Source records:
___
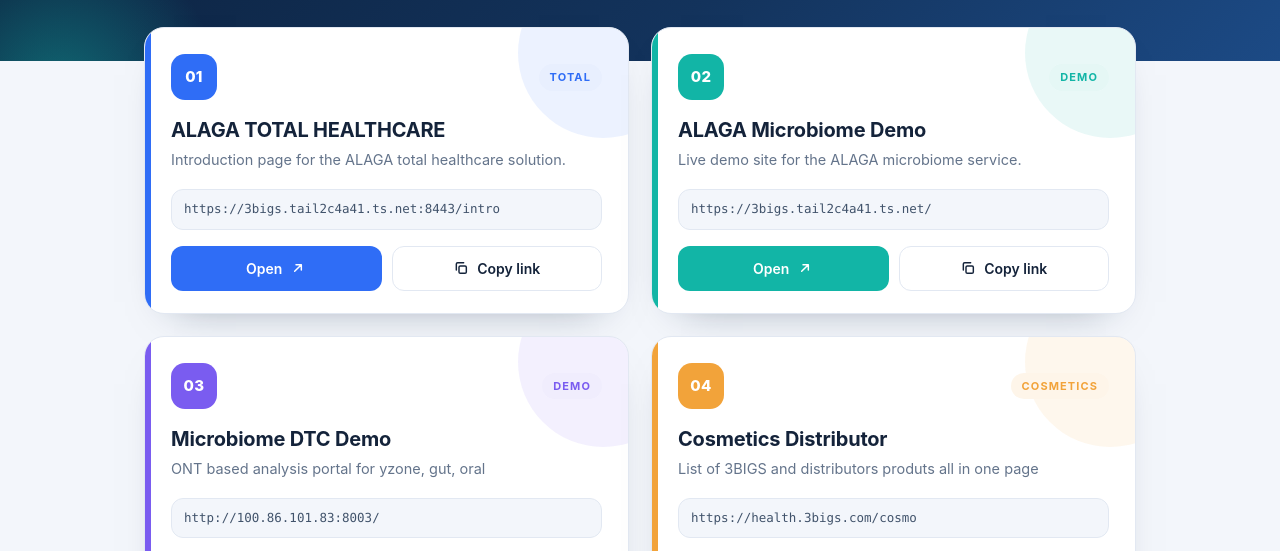
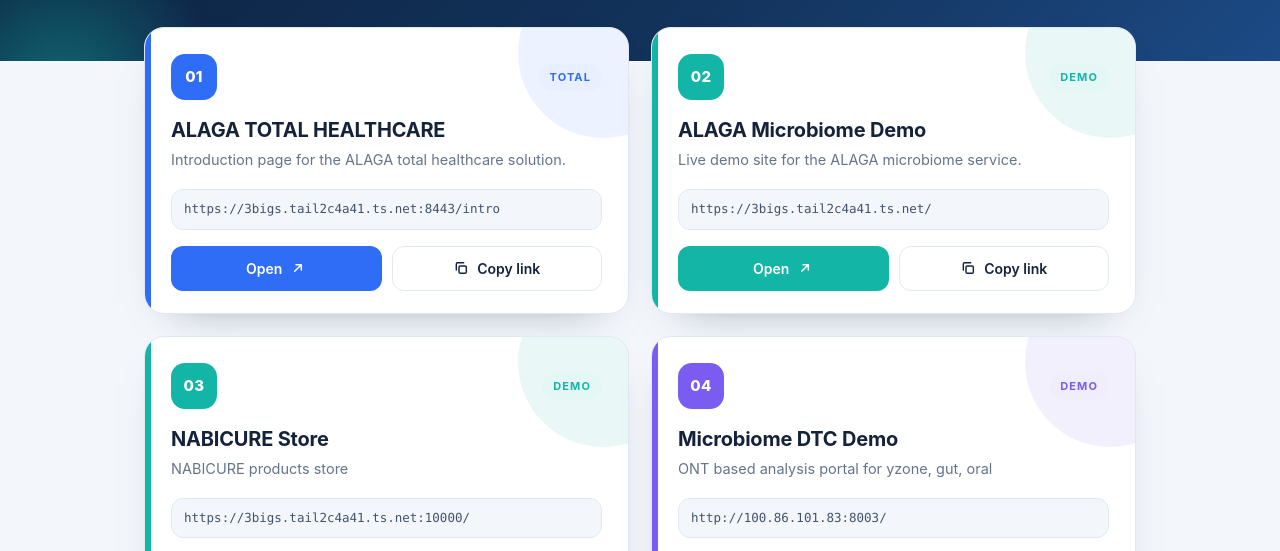
Before and after one commit to sathi319/3bigs_homepage, a plain HTML site: page team.html in a window 1280 px wide. Shown: the part 237-788 px from the top of the page. Drawn offline with Linux system fonts and the light colour scheme.

Commit message:
Update team.html

```diff
--- a/team.html
+++ b/team.html
@@ -105,15 +105,13 @@ footer b{color:var(--ink);letter-spacing:.08em}
    Leave url empty ("") to keep a slot as "Coming soon".
    color options: blue, teal, violet, amber                */
 var RESOURCES = [
-  { name: "ALAGA TOTAL HEALTHCARE", desc: "Introduction page for the ALAGA total healthcare solution.",
-    url: "https://3bigs.tail2c4a41.ts.net:8443/intro", tag: "Total", color: "blue" },
-  { name: "ALAGA Microbiome Demo", desc: "Live demo site for the ALAGA microbiome service.",
-    url: "https://3bigs.tail2c4a41.ts.net/", tag: "Demo", color: "teal" },
+  { name: "ALAGA TOTAL HEALTHCARE", desc: "Introduction page for the ALAGA total healthcare solution.", url: "https://3bigs.tail2c4a41.ts.net:8443/intro", tag: "Total", color: "blue" },
+  { name: "ALAGA Microbiome Demo", desc: "Live demo site for the ALAGA microbiome service.", url: "https://3bigs.tail2c4a41.ts.net/", tag: "Demo", color: "teal" },
+  { name: "NABICURE Store", desc: "NABICURE products store ", url: "https://3bigs.tail2c4a41.ts.net:10000/", tag: "Demo", color: "teal" },
   { name: "Microbiome DTC Demo", desc: "ONT based analysis portal for yzone, gut, oral ", url: "http://100.86.101.83:8003/", tag: "Demo", color: "violet" },
   { name: "Cosmetics Distributor", desc: "List of 3BIGS and distributors produts all in one page", url: "https://health.3bigs.com/cosmo", tag: "Cosmetics", color: "amber" },
   { name: "TrioHealix Homepage", desc: "Homepage", url: "https://sathi319.github.io/triohealix/", tag: "Homepage", color: "blue" },
-  { name: "", desc: "", url: "", tag: "", color: "teal" }
-];
+ ];
 /* ============================================= */
 
 var COLORS = { blue: "#2f6df6", teal: "#12b5a6", violet: "#7a5cf0", amber: "#f2a33a" };
```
___
Output each line above exactly as it stands, omitting the pictures.

- [SOLUTION TO THIS TASK]
Before and after one commit to sathi319/3bigs_homepage, a plain HTML site: page team.html in a window 1280 px wide. Shown: the part 237-788 px from the top of the page. Drawn offline with Linux system fonts and the light colour scheme.

Commit message:
Update team.html

```diff
--- a/team.html
+++ b/team.html
@@ -105,15 +105,13 @@ footer b{color:var(--ink);letter-spacing:.08em}
    Leave url empty ("") to keep a slot as "Coming soon".
    color options: blue, teal, violet, amber                */
 var RESOURCES = [
-  { name: "ALAGA TOTAL HEALTHCARE", desc: "Introduction page for the ALAGA total healthcare solution.",
-    url: "https://3bigs.tail2c4a41.ts.net:8443/intro", tag: "Total", color: "blue" },
-  { name: "ALAGA Microbiome Demo", desc: "Live demo site for the ALAGA microbiome service.",
-    url: "https://3bigs.tail2c4a41.ts.net/", tag: "Demo", color: "teal" },
+  { name: "ALAGA TOTAL HEALTHCARE", desc: "Introduction page for the ALAGA total healthcare solution.", url: "https://3bigs.tail2c4a41.ts.net:8443/intro", tag: "Total", color: "blue" },
+  { name: "ALAGA Microbiome Demo", desc: "Live demo site for the ALAGA microbiome service.", url: "https://3bigs.tail2c4a41.ts.net/", tag: "Demo", color: "teal" },
+  { name: "NABICURE Store", desc: "NABICURE products store ", url: "https://3bigs.tail2c4a41.ts.net:10000/", tag: "Demo", color: "teal" },
   { name: "Microbiome DTC Demo", desc: "ONT based analysis portal for yzone, gut, oral ", url: "http://100.86.101.83:8003/", tag: "Demo", color: "violet" },
   { name: "Cosmetics Distributor", desc: "List of 3BIGS and distributors produts all in one page", url: "https://health.3bigs.com/cosmo", tag: "Cosmetics", color: "amber" },
   { name: "TrioHealix Homepage", desc: "Homepage", url: "https://sathi319.github.io/triohealix/", tag: "Homepage", color: "blue" },
-  { name: "", desc: "", url: "", tag: "", color: "teal" }
-];
+ ];
 /* ============================================= */
 
 var COLORS = { blue: "#2f6df6", teal: "#12b5a6", violet: "#7a5cf0", amber: "#f2a33a" };
```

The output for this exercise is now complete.